Key to Black Male Success

We know Black male students face huge obstacles to achievement in the U.S. but we need solutions now!  In “The Key to Black Male Academic Success: Mentorship” the power of mentorship, along with countless research studies say mentorship helps to improve African-American male academic achievement. Hands down. In this aforementioned article, the idea was advanced to have every successful black man in every community to mentor at least one black male student.  Many African-American boys throughout the nation do not have the presence of African-American men in their homes, and they lack successful African-American men being actively involved in their lives to provide them with critical guidance and support.

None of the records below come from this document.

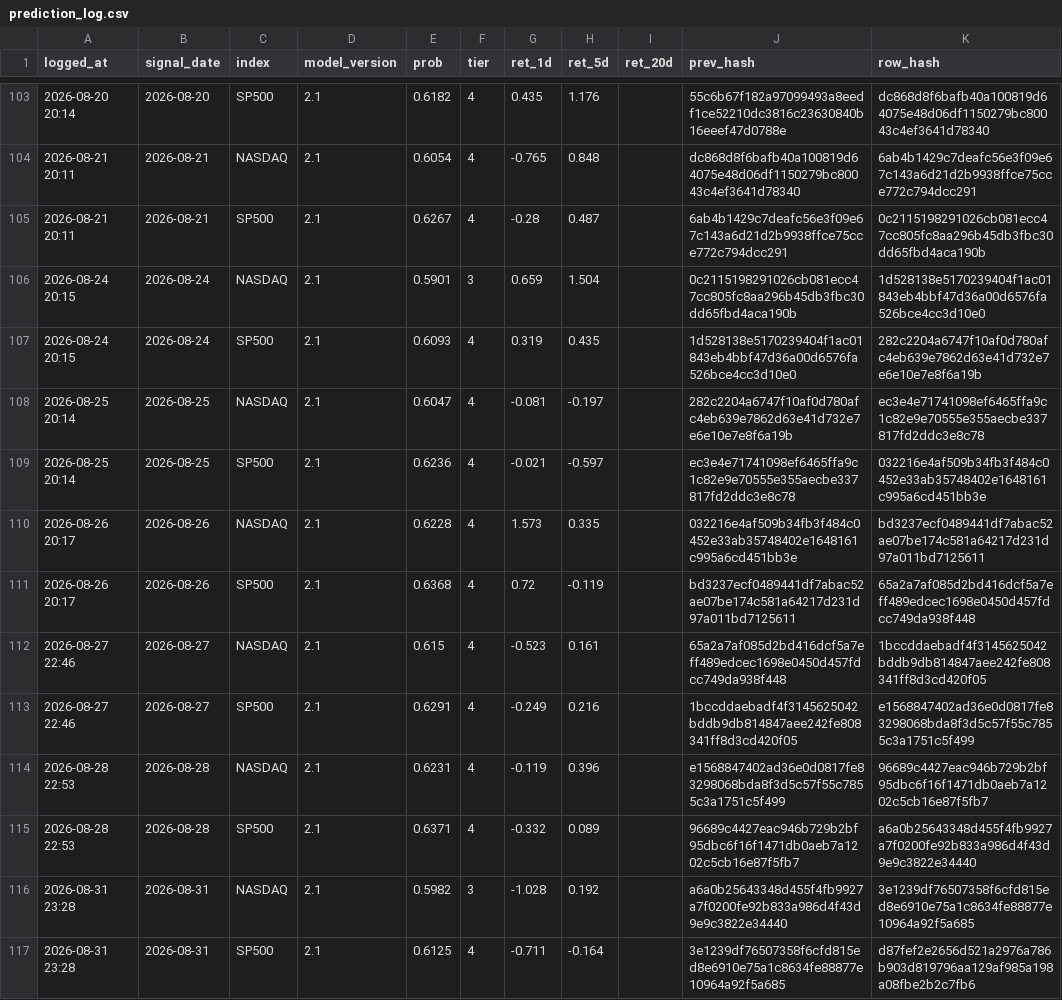
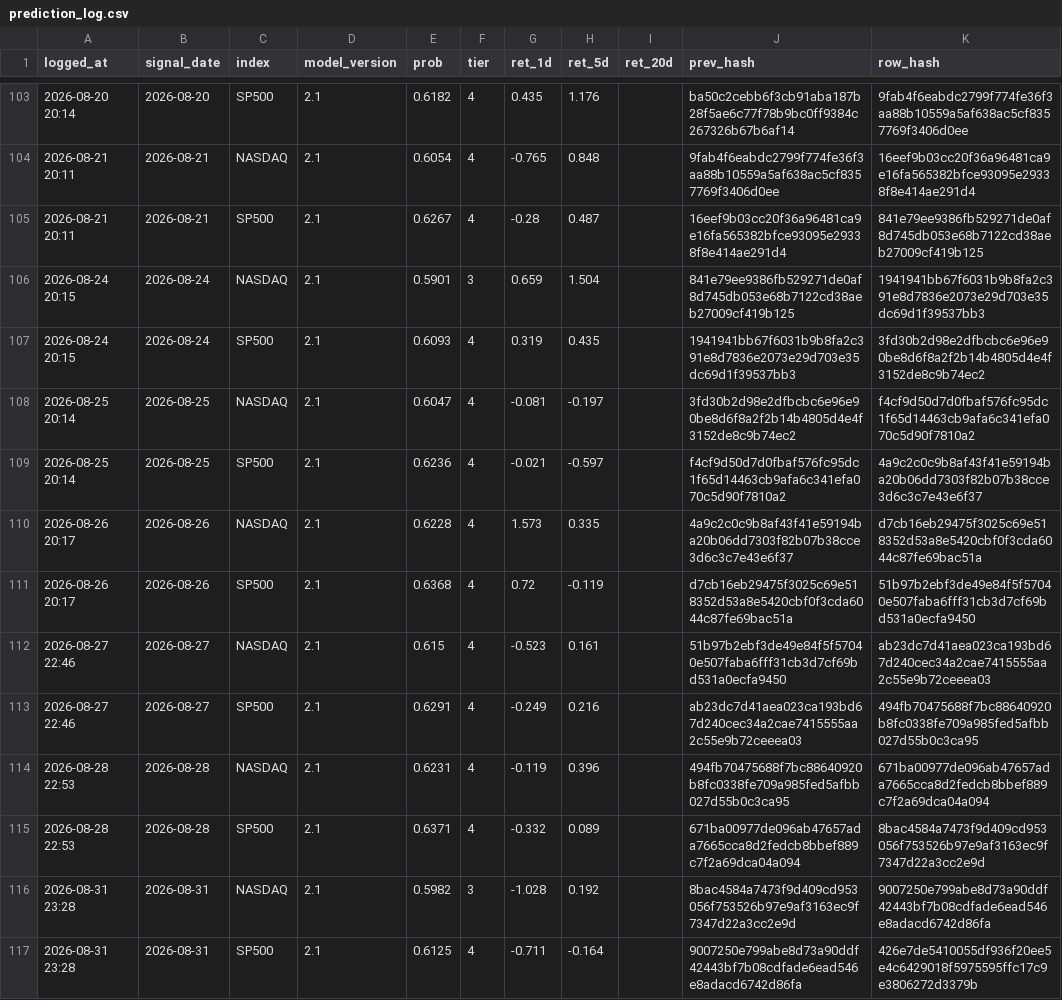
Before and after one commit to Vambrocop/valpha-lab, a CSV file: market-analysis/data/processed/prediction_log.csv, drawn as a sheet; only a part is shown, gaps mark what is left out; the diff covers the shown part only.

```diff
--- a/market-analysis/data/processed/prediction_log.csv
+++ b/market-analysis/data/processed/prediction_log.csv
@@ -103,15 +103,15 @@ logged_at,signal_date,index,model_version,prob,tier,ret_1d,ret_5d,ret_20d,prev_h
-2026-08-20 20:14,2026-08-20,SP500,2.1,0.6182,4,0.435,1.176,,55c6b67f182a97099493a8eedf1ce52210dc3816c23630840b16eeef47d0788e,dc868d8f6bafb40a100819d64075e48d06df1150279bc80043c4ef3641d78340
-2026-08-21 20:11,2026-08-21,NASDAQ,2.1,0.6054,4,-0.765,0.848,,dc868d8f6bafb40a100819d64075e48d06df1150279bc80043c4ef3641d78340,6ab4b1429c7deafc56e3f09e67c143a6d21d2b9938ffce75cce772c794dcc291
-2026-08-21 20:11,2026-08-21,SP500,2.1,0.6267,4,-0.28,0.487,,6ab4b1429c7deafc56e3f09e67c143a6d21d2b9938ffce75cce772c794dcc291,0c2115198291026cb081ecc47cc805fc8aa296b45db3fbc30dd65fbd4aca190b
-2026-08-24 20:15,2026-08-24,NASDAQ,2.1,0.5901,3,0.659,1.504,,0c2115198291026cb081ecc47cc805fc8aa296b45db3fbc30dd65fbd4aca190b,1d528138e5170239404f1ac01843eb4bbf47d36a00d6576fa526bce4cc3d10e0
-2026-08-24 20:15,2026-08-24,SP500,2.1,0.6093,4,0.319,0.435,,1d528138e5170239404f1ac01843eb4bbf47d36a00d6576fa526bce4cc3d10e0,282c2204a6747f10af0d780afc4eb639e7862d63e41d732e7e6e10e7e8f6a19b
-2026-08-25 20:14,2026-08-25,NASDAQ,2.1,0.6047,4,-0.081,-0.197,,282c2204a6747f10af0d780afc4eb639e7862d63e41d732e7e6e10e7e8f6a19b,ec3e4e71741098ef6465ffa9c1c82e9e70555e355aecbe337817fd2ddc3e8c78
-2026-08-25 20:14,2026-08-25,SP500,2.1,0.6236,4,-0.021,-0.597,,ec3e4e71741098ef6465ffa9c1c82e9e70555e355aecbe337817fd2ddc3e8c78,032216e4af509b34fb3f484c0452e33ab35748402e1648161c995a6cd451bb3e
-2026-08-26 20:17,2026-08-26,NASDAQ,2.1,0.6228,4,1.573,0.335,,032216e4af509b34fb3f484c0452e33ab35748402e1648161c995a6cd451bb3e,bd3237ecf0489441df7abac52ae07be174c581a64217d231d97a011bd7125611
-2026-08-26 20:17,2026-08-26,SP500,2.1,0.6368,4,0.72,-0.119,,bd3237ecf0489441df7abac52ae07be174c581a64217d231d97a011bd7125611,65a2a7af085d2bd416dcf5a7eff489edcec1698e0450d457fdcc749da938f448
-2026-08-27 22:46,2026-08-27,NASDAQ,2.1,0.615,4,-0.523,0.161,,65a2a7af085d2bd416dcf5a7eff489edcec1698e0450d457fdcc749da938f448,1bccddaebadf4f3145625042bddb9db814847aee242fe808341ff8d3cd420f05
-2026-08-27 22:46,2026-08-27,SP500,2.1,0.6291,4,-0.249,0.216,,1bccddaebadf4f3145625042bddb9db814847aee242fe808341ff8d3cd420f05,e1568847402ad36e0d0817fe83298068bda8f3d5c57f55c7855c3a1751c5f499
-2026-08-28 22:53,2026-08-28,NASDAQ,2.1,0.6231,4,-0.119,0.396,,e1568847402ad36e0d0817fe83298068bda8f3d5c57f55c7855c3a1751c5f499,96689c4427eac946b729b2bf95dbc6f16f1471db0aeb7a1202c5cb16e87f5fb7
-2026-08-28 22:53,2026-08-28,SP500,2.1,0.6371,4,-0.332,0.089,,96689c4427eac946b729b2bf95dbc6f16f1471db0aeb7a1202c5cb16e87f5fb7,a6a0b25643348d455f4fb9927a7f0200fe92b833a986d4f43d9e9c3822e34440
-2026-08-31 23:28,2026-08-31,NASDAQ,2.1,0.5982,3,-1.028,0.192,,a6a0b25643348d455f4fb9927a7f0200fe92b833a986d4f43d9e9c3822e34440,3e1239df76507358f6cfd815ed8e6910e75a1c8634fe88877e10964a92f5a685
-2026-08-31 23:28,2026-08-31,SP500,2.1,0.6125,4,-0.711,-0.164,,3e1239df76507358f6cfd815ed8e6910e75a1c8634fe88877e10964a92f5a685,d87fef2e2656d521a2976a786b903d819796aa129af985a198a08fbe2b2c7fb6
+2026-08-20 20:14,2026-08-20,SP500,2.1,0.6182,4,0.435,1.176,,ba50c2cebb6f3cb91aba187b28f5ae6c77f78b9bc0ff9384c267326b67b6af14,9fab4f6eabdc2799f774fe36f3aa88b10559a5af638ac5cf8357769f3406d0ee
+2026-08-21 20:11,2026-08-21,NASDAQ,2.1,0.6054,4,-0.765,0.848,,9fab4f6eabdc2799f774fe36f3aa88b10559a5af638ac5cf8357769f3406d0ee,16eef9b03cc20f36a96481ca9e16fa565382bfce93095e29338f8e414ae291d4
+2026-08-21 20:11,2026-08-21,SP500,2.1,0.6267,4,-0.28,0.487,,16eef9b03cc20f36a96481ca9e16fa565382bfce93095e29338f8e414ae291d4,841e79ee9386fb529271de0af8d745db053e68b7122cd38aeb27009cf419b125
+2026-08-24 20:15,2026-08-24,NASDAQ,2.1,0.5901,3,0.659,1.504,,841e79ee9386fb529271de0af8d745db053e68b7122cd38aeb27009cf419b125,1941941bb67f6031b9b8fa2c391e8d7836e2073e29d703e35dc69d1f39537bb3
+2026-08-24 20:15,2026-08-24,SP500,2.1,0.6093,4,0.319,0.435,,1941941bb67f6031b9b8fa2c391e8d7836e2073e29d703e35dc69d1f39537bb3,3fd30b2d98e2dfbcbc6e96e90be8d6f8a2f2b14b4805d4e4f3152de8c9b74ec2
+2026-08-25 20:14,2026-08-25,NASDAQ,2.1,0.6047,4,-0.081,-0.197,,3fd30b2d98e2dfbcbc6e96e90be8d6f8a2f2b14b4805d4e4f3152de8c9b74ec2,f4cf9d50d7d0fbaf576fc95dc1f65d14463cb9afa6c341efa070c5d90f7810a2
+2026-08-25 20:14,2026-08-25,SP500,2.1,0.6236,4,-0.021,-0.597,,f4cf9d50d7d0fbaf576fc95dc1f65d14463cb9afa6c341efa070c5d90f7810a2,4a9c2c0c9b8af43f41e59194ba20b06dd7303f82b07b38cce3d6c3c7e43e6f37
+2026-08-26 20:17,2026-08-26,NASDAQ,2.1,0.6228,4,1.573,0.335,,4a9c2c0c9b8af43f41e59194ba20b06dd7303f82b07b38cce3d6c3c7e43e6f37,d7cb16eb29475f3025c69e518352d53a8e5420cbf0f3cda6044c87fe69bac51a
+2026-08-26 20:17,2026-08-26,SP500,2.1,0.6368,4,0.72,-0.119,,d7cb16eb29475f3025c69e518352d53a8e5420cbf0f3cda6044c87fe69bac51a,51b97b2ebf3de49e84f5f57040e507faba6fff31cb3d7cf69bd531a0ecfa9450
+2026-08-27 22:46,2026-08-27,NASDAQ,2.1,0.615,4,-0.523,0.161,,51b97b2ebf3de49e84f5f57040e507faba6fff31cb3d7cf69bd531a0ecfa9450,ab23dc7d41aea023ca193bd67d240cec34a2cae7415555aa2c55e9b72ceeea03
+2026-08-27 22:46,2026-08-27,SP500,2.1,0.6291,4,-0.249,0.216,,ab23dc7d41aea023ca193bd67d240cec34a2cae7415555aa2c55e9b72ceeea03,494fb70475688f7bc88640920b8fc0338fe709a985fed5afbb027d55b0c3ca95
+2026-08-28 22:53,2026-08-28,NASDAQ,2.1,0.6231,4,-0.119,0.396,,494fb70475688f7bc88640920b8fc0338fe709a985fed5afbb027d55b0c3ca95,671ba00977de096ab47657ada7665cca8d2fedcb8bbef889c7f2a69dca04a094
+2026-08-28 22:53,2026-08-28,SP500,2.1,0.6371,4,-0.332,0.089,,671ba00977de096ab47657ada7665cca8d2fedcb8bbef889c7f2a69dca04a094,8bac4584a7473f9d409cd953056f753526b97e9af3163ec9f7347d22a3cc2e9d
+2026-08-31 23:28,2026-08-31,NASDAQ,2.1,0.5982,3,-1.028,0.192,,8bac4584a7473f9d409cd953056f753526b97e9af3163ec9f7347d22a3cc2e9d,9007250e799abe8d73a90ddf42443bf7b08cdfade6ead546e8adacd6742d86fa
+2026-08-31 23:28,2026-08-31,SP500,2.1,0.6125,4,-0.711,-0.164,,9007250e799abe8d73a90ddf42443bf7b08cdfade6ead546e8adacd6742d86fa,426e7de5410055df936f20ee5e4c6429018f5975595ffc17c9e3806272d3379b
```
Also changed, not shown: 2 added rows and 55 edited cells elsewhere in this file, market-analysis/data/processed/paper_ledger.csv, 18 other files.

Although black boys across the country can see and read about successful black men in history and postmodern media, many black boys view the success of those men as something unattainable, considering they don’t have the opportunity to witness black male success up close and personal.  In The Critique of Pure Reason, Immanuel Kant refers to examples as being the “go-carts of judgment.”  If one has poor examples, then he will make poor judgments and if one has good examples, he will make good judgments.

Black boys across the country need a successful black man energetically engaged in their lives to help them make wise judgments.

Although the mainstream media will attempt to portray black boys as “problems,” successful black men have the power to work toward shattering the false depictions of black boys by being the real solutions those who lack mentors need.  Let’s change the dominant narrative about African-American males to one of hope and achievement.  Successful black men must make a personal commitment to becoming mentors of black boys who don’t have mentors.  Your involvement in the life of a black boy can mean the difference between him evolving into a high achieving scholar or a drug dealer. As African-Americans, we first have to do all we can within our own community before we ask members of other communities for help with making a difference in the lives of our black boys.

You may not feel capable of assisting an African-American boy with his homework.  Don’t let this stop you from choosing to mentor a black boy.  If you cannot help him with his homework, find someone for him who can.  You can encourage a black boy to make good decisions, find out what problems he has, and offer him guidance about how to remedy those problems.

If you’re not already mentoring a black boy, find one today and begin mentoring him.


Mr. Antonio Maurice Daniels is a Research Associate in the Department of Educational Leadership and Policy Analysis (ELPA) obtaining his Ph.D. in Educational Leadership and Policy Analysis at the University of Wisconsin-Madison. He also blogs at Revolutionary Paideia.